[Modification records]
::::::

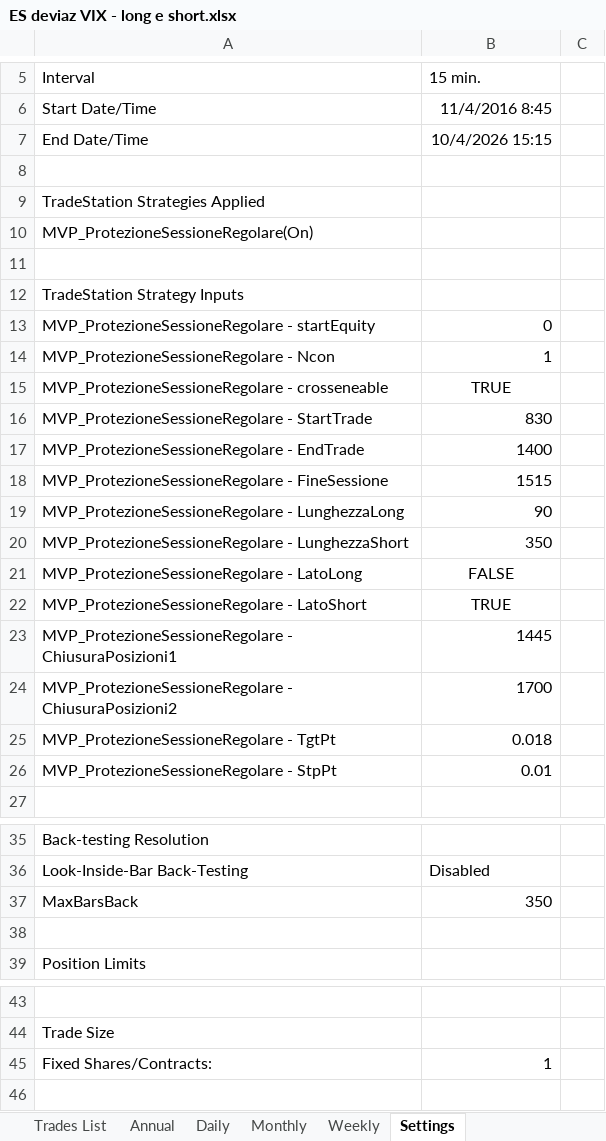
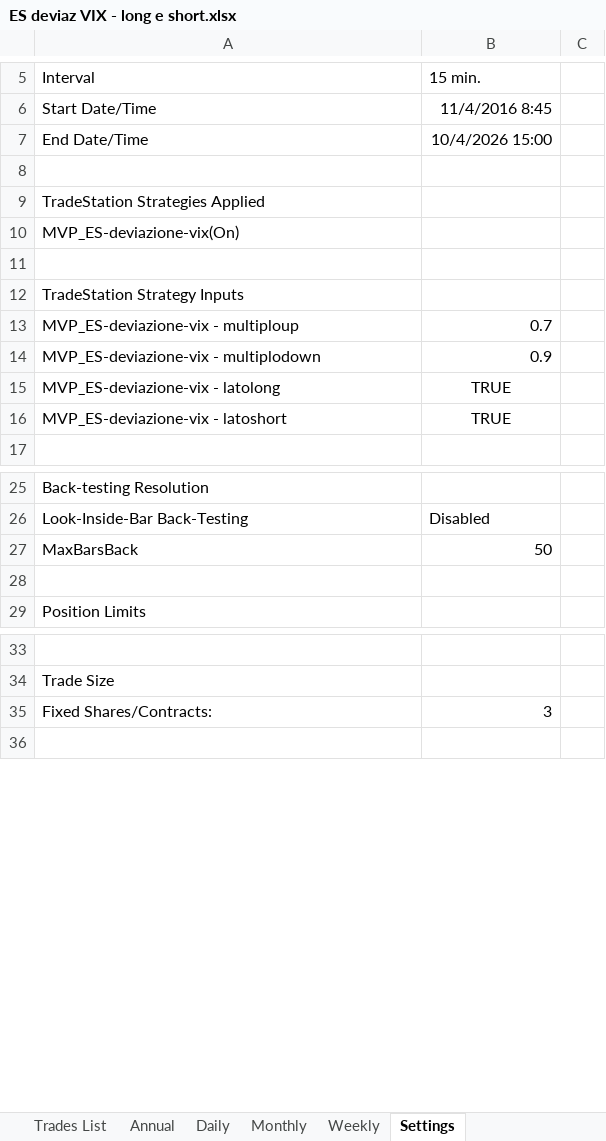
Before and after one commit to andreaviotto-star/trading-dashboard, an Excel workbook: ES deviaz VIX - long e short.xlsx, sheet Settings, drawn as a sheet; only a part is shown, gaps mark what is left out; values as stored, in another font and other column widths than the file's, no borders; removed rows and columns are numbered as before the commit, all else as after; the diff names each change by its address in the sheet, - before the commit and + after, or states it on an @@ line.

```diff
--- a/ES deviaz VIX - long e short.xlsx (sheet Settings)
+++ b/ES deviaz VIX - long e short.xlsx (sheet Settings)
-B7: 10/4/2026 15:15
+B7: 10/4/2026 15:00
-A10: MVP_ProtezioneSessioneRegolare(On)
+A10: MVP_ES-deviazione-vix(On)
-row 13: MVP_ProtezioneSessioneRegolare - startEquity | 0
-row 14: MVP_ProtezioneSessioneRegolare - Ncon | 1
+row 13: MVP_ES-deviazione-vix - multiploup | 0.7
+row 14: MVP_ES-deviazione-vix - multiplodown | 0.9
-A15: MVP_ProtezioneSessioneRegolare - crosseneable
+A15: MVP_ES-deviazione-vix - latolong
-row 16: MVP_ProtezioneSessioneRegolare - StartTrade | 830
-row 17: MVP_ProtezioneSessioneRegolare - EndTrade | 1400
-row 18: MVP_ProtezioneSessioneRegolare - FineSessione | 1515
-row 19: MVP_ProtezioneSessioneRegolare - LunghezzaLong | 90
-row 20: MVP_ProtezioneSessioneRegolare - LunghezzaShort | 350
-row 21: MVP_ProtezioneSessioneRegolare - LatoLong | FALSE
-A16: MVP_ProtezioneSessioneRegolare - LatoShort
+A16: MVP_ES-deviazione-vix - latoshort
-row 23: MVP_ProtezioneSessioneRegolare - ChiusuraPosizioni1 | 1445
-row 24: MVP_ProtezioneSessioneRegolare - ChiusuraPosizioni2 | 1700
-row 25: MVP_ProtezioneSessioneRegolare - TgtPt | 0.018
-row 26: MVP_ProtezioneSessioneRegolare - StpPt | 0.01
-B27: 350
+B27: 50
-B35: 1
+B35: 3
```
Also changed, not shown: sheet Trades List, sheet Daily, sheet Weekly, sheet Monthly, sheet Performance Summary, sheet Trade Analysis, 1 more sheet.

::::::

Scan the lines above for "deviazione" and state how many match, nothing more.

_Solution to the problem_
5